https://doi.org/10.1016/0305-0548(92)90090-R

[9] Sadagan, S. and Ravindran, A. (1982) Interactive Solution of Bicriteria Mathematical Programs. Naval Research Logistics Quarterly, 29, 443-459.

https://doi.org/10.1002/nav.3800290307

[10] Walker, J. (1978) An Interactive Method as an Aid in Solving Bicriteria Mathematical Programming Problems. Journal of the Operational Research Society, 29, 915-922. https://doi.org/10.1057/jors.1978.195

[11] Steuer, R.E. (1986) Multiple Criteria Optimization. Wiley, New York.

[12] Dubeau, F. and Kadri, A. (2012) Computation and Visualization of the Pareto Set in the Criterion Space for the Bicriteria Linear Programming Problem. International Journal of Mathematics and Computation, 15, 1-15.

[13] Benson, H.P. (1997) Generating the Efficient Outcome Set in Multiple Objective Linear Programs: The Bi-Criteria Case. Acta Mathematica Vietnamica, 22, 29-51.

[14] Bertsimas, D. and Tsitsiklis, J.N. (1997) Introduction to Linear Optimization. Athenas Scientific and Dynamic Ideas, Belmont.
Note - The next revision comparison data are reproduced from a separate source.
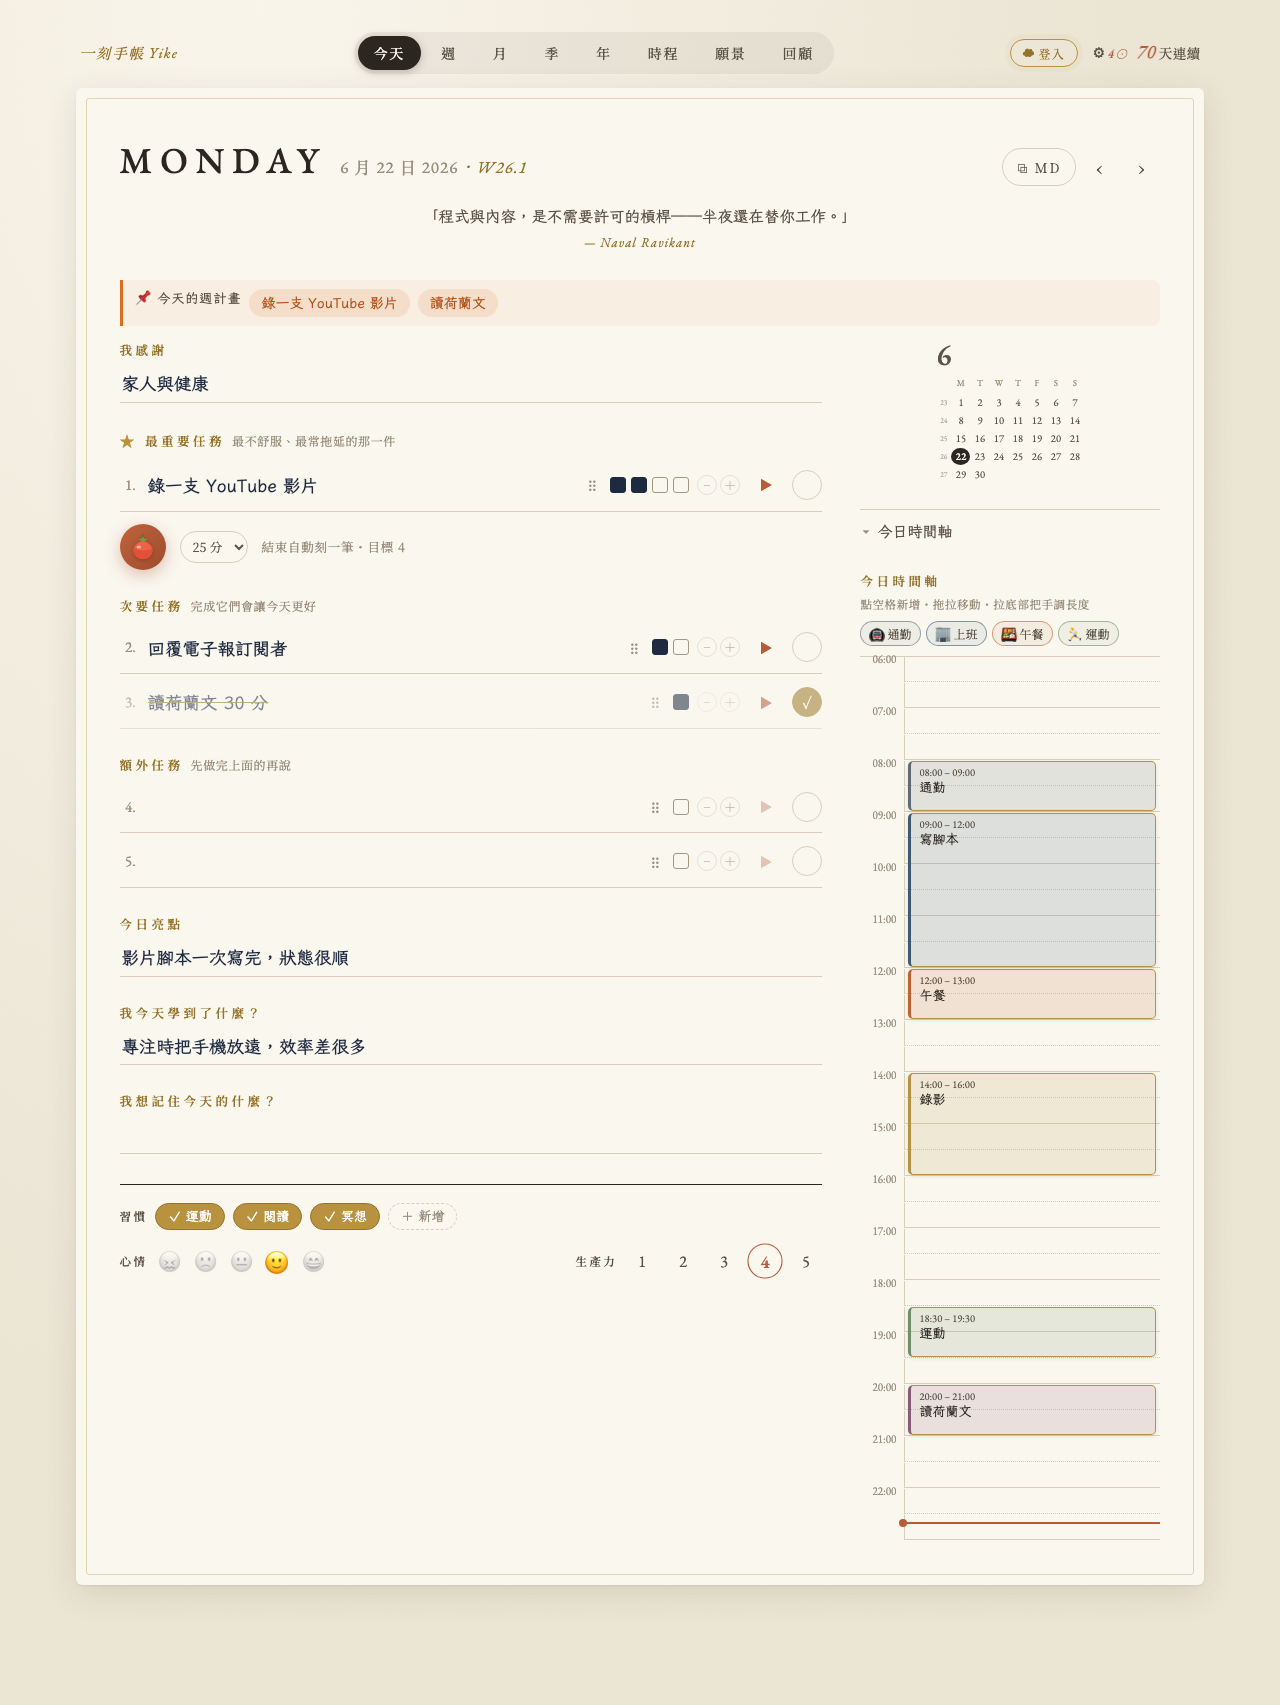
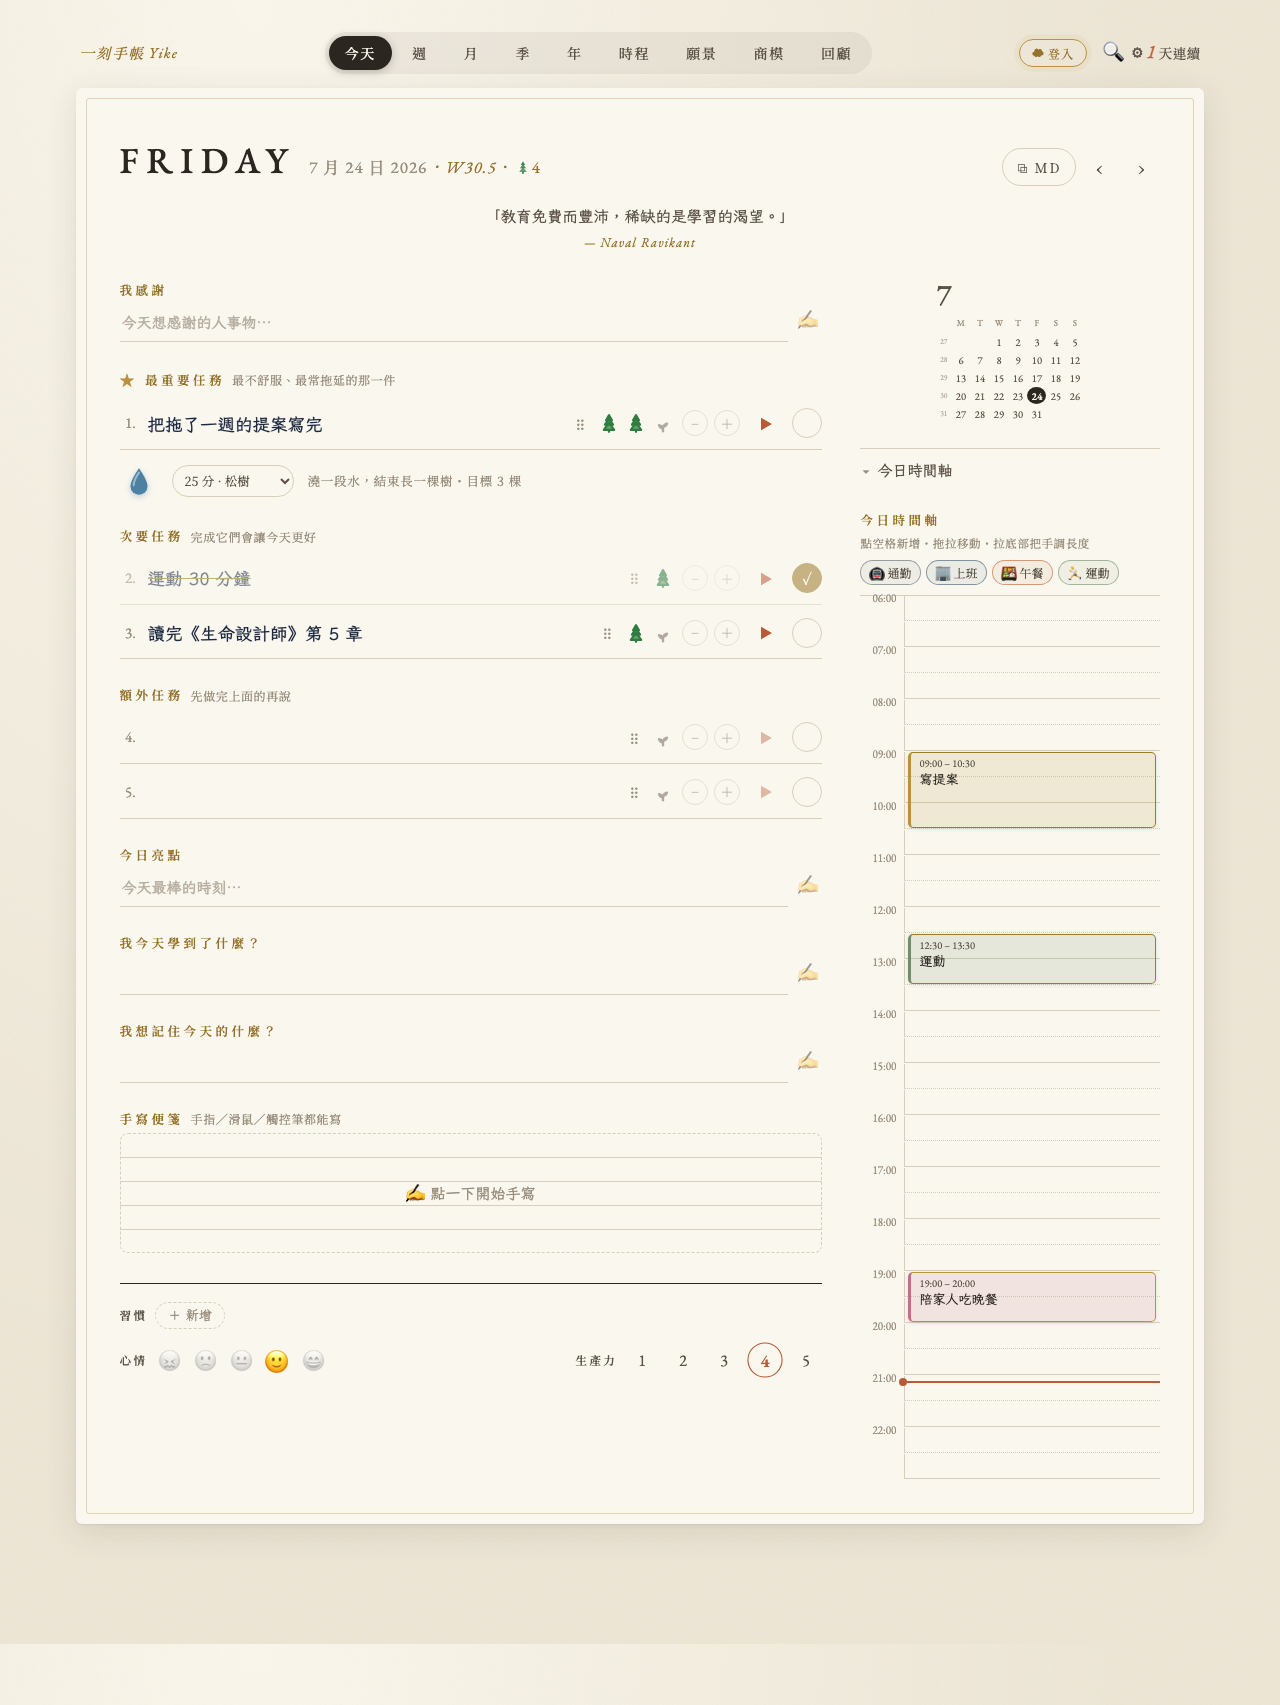
landing 截圖刷新為當前 UI（含商模 tab／種樹格／彩色時間軸／新導覽）
重拍 shot-day（桌機首屏）、shot-mobile（浮動手機）、shot-month，配上通用
示範資料（提案/運動/讀書＋時間塊＋種樹）；?v 5→6 破快取。舊圖是更早期 UI。

Claude-Session: https://claude.ai/code/session_01VRVUCRHxvD7mEXjF2HJA8R

diff --git a/public/landing.html b/public/landing.html
@@ -207,8 +207,8 @@ footer a{color:var(--ink-faint)}
     </div>
     <p class="note">免註冊・免下載・手機加入主畫面即是 App・資料預設 100% 存在你的裝置</p>
     <div class="hero-shot reveal">
-      <img src="img/shot-day.png?v=5" alt="一刻手帳每日頁面" />
-      <img class="float" src="img/shot-mobile.png?v=5" alt="手機版畫面" />
+      <img src="img/shot-day.png?v=6" alt="一刻手帳每日頁面" />
+      <img class="float" src="img/shot-mobile.png?v=6" alt="手機版畫面" />
     </div>
   </header>
 
@@ -266,7 +266,7 @@ footer a{color:var(--ink-faint)}
       <span class="rung far">願景・十年</span>
     </div>
     <div class="feature reveal">
-      <div class="f-img"><img src="img/shot-month.png?v=5" alt="月檢視" /></div>
+      <div class="f-img"><img src="img/shot-month.png?v=6" alt="月檢視" /></div>
       <div>
         <h3><em>ZOOM OUT</em>從今天，拉遠到整年</h3>
         <p>每一天的最重要任務、心情、評分都濃縮進月曆格；「年」是整年熱力格；回顧頁看見自己真正的模式。</p>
[15] Murty, K.G. (1983) Linear Programming. Wiley, New York.

[16] Chvatal, V. (1983) Linear Programming. W.H. Freeman and Company, New York.

[17] Ferris, M.C., Mangasarian, O.L. and Wright, S.J. (2007) Linear Programming with MATLAB, MPS-SIAM Series on Optimization, Philadelphia.

[18] Stigler, G.J. (1945) The Cost of Subsistance. Journal of Farm Economics, 27, 303-314.

https://doi.org/10.2307/1231810

[19] Dantzig, G.B. (1963) Linear Programming and Extensions. Princeton Press, Princeton.

[20] Dantzig, G.B. (1990) The Diet Problem. Interfaces, 20, 43-47.

https://doi.org/10.1287/inte.20.4.43

[21] Garille, S.G. and Gass, S.I. (2001) Stigler’s Diet Problem Revisited. Operations Research, 49, 1-13. https://doi.org/10.1287/opre.49.1.1.11187